- [Problem to work on]
Counting every line in the entries below where the word "hover" occurs, report how many there are. Give only that number.

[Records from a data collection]

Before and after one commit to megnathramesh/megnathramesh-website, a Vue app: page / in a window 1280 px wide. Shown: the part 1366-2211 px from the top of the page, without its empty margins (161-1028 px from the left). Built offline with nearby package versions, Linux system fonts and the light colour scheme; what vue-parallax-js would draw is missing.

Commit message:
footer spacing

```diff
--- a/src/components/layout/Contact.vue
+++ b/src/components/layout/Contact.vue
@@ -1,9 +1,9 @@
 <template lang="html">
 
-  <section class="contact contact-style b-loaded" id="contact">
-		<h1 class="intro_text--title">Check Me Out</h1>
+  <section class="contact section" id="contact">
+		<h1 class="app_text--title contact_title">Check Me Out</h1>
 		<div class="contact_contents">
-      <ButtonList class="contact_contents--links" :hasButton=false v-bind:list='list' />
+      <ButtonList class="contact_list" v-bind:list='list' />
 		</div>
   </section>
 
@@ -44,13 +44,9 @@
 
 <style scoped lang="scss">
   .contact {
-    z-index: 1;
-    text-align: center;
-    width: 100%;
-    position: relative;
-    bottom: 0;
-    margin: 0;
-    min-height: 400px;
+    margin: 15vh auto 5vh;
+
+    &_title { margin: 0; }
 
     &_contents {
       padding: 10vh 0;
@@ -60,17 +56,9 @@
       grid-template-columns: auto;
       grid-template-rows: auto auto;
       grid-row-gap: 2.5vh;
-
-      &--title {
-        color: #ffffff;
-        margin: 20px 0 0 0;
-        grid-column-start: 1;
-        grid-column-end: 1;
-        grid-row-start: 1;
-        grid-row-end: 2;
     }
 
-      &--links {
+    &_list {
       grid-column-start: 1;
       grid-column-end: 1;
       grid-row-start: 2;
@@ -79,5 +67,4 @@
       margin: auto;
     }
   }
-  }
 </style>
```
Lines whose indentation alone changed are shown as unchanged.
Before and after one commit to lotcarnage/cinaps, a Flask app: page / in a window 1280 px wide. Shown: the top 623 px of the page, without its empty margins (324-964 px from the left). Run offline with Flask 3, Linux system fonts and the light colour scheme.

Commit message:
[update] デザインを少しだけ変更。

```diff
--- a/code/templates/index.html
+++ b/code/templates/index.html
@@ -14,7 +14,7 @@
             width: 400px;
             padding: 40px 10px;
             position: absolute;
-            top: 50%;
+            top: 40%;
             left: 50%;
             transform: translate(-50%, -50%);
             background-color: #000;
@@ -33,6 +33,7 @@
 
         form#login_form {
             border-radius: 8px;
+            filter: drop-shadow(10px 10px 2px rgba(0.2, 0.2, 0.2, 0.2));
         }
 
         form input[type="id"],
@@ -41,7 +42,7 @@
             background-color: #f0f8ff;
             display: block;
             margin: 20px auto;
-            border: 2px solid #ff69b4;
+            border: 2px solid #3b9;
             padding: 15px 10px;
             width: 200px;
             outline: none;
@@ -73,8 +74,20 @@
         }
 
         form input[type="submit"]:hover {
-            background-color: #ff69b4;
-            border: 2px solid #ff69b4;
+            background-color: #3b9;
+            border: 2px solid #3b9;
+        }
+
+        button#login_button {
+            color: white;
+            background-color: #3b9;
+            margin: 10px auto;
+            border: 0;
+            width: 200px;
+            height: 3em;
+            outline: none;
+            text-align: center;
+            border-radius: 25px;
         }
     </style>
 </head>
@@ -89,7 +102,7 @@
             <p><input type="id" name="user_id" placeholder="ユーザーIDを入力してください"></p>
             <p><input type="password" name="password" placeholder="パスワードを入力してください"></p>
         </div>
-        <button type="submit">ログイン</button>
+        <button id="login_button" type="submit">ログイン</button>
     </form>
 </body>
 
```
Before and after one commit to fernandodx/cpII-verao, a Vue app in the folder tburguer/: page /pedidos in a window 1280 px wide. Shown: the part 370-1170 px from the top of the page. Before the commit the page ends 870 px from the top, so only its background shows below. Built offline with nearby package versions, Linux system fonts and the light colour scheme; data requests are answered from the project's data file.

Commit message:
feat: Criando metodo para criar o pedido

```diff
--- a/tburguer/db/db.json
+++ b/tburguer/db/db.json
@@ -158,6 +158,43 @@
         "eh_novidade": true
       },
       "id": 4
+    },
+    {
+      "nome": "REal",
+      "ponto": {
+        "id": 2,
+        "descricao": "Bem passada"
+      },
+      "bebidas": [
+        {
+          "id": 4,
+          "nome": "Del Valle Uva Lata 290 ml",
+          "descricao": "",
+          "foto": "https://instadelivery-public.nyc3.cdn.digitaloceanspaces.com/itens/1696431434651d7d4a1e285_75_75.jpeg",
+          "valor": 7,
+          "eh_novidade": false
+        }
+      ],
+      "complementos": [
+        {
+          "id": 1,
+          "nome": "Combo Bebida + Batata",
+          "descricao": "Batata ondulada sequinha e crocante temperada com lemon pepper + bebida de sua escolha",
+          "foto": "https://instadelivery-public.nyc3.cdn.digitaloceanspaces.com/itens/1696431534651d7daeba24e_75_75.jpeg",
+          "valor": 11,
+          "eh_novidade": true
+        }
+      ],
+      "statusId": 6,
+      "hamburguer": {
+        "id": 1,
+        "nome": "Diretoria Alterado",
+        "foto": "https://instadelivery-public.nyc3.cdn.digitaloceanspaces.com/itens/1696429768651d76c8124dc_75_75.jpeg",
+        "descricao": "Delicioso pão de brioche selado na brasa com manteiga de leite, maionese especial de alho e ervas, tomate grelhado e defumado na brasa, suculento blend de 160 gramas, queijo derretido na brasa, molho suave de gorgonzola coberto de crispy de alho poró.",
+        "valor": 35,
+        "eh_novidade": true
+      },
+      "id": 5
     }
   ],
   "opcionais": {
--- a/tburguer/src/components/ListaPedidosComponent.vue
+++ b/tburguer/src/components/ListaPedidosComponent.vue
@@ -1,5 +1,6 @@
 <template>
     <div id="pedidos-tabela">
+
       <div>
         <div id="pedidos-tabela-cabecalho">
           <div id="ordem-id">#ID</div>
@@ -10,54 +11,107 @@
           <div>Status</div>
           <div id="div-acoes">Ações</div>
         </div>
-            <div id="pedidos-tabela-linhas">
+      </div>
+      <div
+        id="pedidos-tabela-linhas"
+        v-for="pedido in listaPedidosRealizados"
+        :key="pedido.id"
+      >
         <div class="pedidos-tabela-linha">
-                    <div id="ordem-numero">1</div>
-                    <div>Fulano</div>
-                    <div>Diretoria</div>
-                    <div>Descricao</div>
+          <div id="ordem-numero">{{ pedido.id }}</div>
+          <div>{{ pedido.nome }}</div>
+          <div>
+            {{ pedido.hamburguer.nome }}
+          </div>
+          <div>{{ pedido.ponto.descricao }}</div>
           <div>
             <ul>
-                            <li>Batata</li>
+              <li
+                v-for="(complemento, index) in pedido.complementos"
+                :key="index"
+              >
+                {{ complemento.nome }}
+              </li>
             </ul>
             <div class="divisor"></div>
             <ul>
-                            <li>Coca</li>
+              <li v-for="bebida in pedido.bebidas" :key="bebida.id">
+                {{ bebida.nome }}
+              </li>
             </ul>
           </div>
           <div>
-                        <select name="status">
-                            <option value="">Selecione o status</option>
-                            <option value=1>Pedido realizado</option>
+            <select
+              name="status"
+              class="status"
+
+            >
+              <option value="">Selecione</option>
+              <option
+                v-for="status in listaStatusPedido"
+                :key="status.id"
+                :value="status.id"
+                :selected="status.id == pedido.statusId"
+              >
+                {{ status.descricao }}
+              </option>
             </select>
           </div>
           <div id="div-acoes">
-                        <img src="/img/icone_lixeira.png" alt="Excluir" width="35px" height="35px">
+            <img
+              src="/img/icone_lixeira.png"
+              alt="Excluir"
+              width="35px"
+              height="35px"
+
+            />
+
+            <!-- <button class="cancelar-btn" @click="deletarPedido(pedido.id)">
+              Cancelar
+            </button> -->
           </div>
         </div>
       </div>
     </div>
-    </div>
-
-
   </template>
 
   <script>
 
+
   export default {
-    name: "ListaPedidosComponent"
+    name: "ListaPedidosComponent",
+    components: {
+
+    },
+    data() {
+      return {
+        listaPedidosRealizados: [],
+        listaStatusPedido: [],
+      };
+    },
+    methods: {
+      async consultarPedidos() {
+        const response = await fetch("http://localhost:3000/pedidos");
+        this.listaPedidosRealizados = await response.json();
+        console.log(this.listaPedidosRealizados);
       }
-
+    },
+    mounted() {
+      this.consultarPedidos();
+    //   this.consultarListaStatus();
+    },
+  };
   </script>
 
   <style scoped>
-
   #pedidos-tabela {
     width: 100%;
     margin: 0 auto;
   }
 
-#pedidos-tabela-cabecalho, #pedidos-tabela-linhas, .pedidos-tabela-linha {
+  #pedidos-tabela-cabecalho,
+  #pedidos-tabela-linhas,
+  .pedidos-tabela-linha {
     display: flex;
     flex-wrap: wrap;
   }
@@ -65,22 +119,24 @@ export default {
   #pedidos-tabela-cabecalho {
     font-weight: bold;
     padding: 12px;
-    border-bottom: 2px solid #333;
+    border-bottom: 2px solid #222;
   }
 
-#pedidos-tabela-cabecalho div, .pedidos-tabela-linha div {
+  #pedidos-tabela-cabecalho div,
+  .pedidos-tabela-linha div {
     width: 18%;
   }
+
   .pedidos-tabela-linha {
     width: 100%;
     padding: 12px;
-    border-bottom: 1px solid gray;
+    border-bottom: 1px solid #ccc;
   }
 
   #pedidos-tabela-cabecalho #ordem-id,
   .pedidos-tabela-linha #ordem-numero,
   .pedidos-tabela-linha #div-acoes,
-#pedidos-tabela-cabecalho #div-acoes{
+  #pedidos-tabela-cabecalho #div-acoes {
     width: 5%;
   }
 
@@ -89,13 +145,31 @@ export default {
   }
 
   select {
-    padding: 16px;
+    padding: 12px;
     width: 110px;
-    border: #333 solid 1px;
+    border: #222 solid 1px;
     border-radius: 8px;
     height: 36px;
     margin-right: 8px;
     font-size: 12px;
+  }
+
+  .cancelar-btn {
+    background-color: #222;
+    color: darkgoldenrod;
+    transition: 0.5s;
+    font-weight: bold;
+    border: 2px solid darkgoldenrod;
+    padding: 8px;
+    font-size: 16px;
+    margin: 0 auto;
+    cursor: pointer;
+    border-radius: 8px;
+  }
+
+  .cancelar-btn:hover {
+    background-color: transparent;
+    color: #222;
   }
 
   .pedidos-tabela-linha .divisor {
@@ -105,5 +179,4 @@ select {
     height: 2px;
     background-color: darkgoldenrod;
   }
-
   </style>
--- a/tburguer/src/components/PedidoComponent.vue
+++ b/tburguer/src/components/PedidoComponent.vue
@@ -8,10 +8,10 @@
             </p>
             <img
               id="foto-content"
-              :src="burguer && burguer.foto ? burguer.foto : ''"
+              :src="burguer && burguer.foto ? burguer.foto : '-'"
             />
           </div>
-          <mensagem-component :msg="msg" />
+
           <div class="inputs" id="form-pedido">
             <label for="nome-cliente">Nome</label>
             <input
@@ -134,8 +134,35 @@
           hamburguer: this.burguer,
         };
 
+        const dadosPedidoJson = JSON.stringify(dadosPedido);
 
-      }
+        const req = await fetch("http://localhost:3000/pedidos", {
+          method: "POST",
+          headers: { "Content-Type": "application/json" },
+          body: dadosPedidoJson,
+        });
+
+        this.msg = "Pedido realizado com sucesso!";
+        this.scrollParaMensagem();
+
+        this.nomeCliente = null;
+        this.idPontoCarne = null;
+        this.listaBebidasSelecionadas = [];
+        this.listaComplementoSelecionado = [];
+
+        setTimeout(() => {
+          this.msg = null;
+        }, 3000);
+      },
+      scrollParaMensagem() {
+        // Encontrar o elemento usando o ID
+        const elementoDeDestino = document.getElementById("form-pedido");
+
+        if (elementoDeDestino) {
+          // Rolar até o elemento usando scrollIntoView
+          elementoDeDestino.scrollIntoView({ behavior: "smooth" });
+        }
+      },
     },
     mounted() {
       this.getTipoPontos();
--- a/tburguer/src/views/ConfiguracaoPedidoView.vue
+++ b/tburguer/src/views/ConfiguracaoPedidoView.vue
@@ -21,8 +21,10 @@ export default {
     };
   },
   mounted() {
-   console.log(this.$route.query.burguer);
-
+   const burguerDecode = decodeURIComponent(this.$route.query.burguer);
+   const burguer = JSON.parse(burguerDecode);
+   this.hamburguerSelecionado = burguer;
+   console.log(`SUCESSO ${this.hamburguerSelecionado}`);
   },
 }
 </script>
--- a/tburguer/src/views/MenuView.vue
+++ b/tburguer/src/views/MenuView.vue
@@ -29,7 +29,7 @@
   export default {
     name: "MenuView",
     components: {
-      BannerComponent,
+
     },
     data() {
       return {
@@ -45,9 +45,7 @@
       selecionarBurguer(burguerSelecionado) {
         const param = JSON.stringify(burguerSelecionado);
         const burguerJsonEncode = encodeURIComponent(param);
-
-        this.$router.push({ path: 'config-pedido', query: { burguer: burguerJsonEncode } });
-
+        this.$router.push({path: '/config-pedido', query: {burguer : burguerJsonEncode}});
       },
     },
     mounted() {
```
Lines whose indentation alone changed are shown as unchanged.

- [Answer section]
2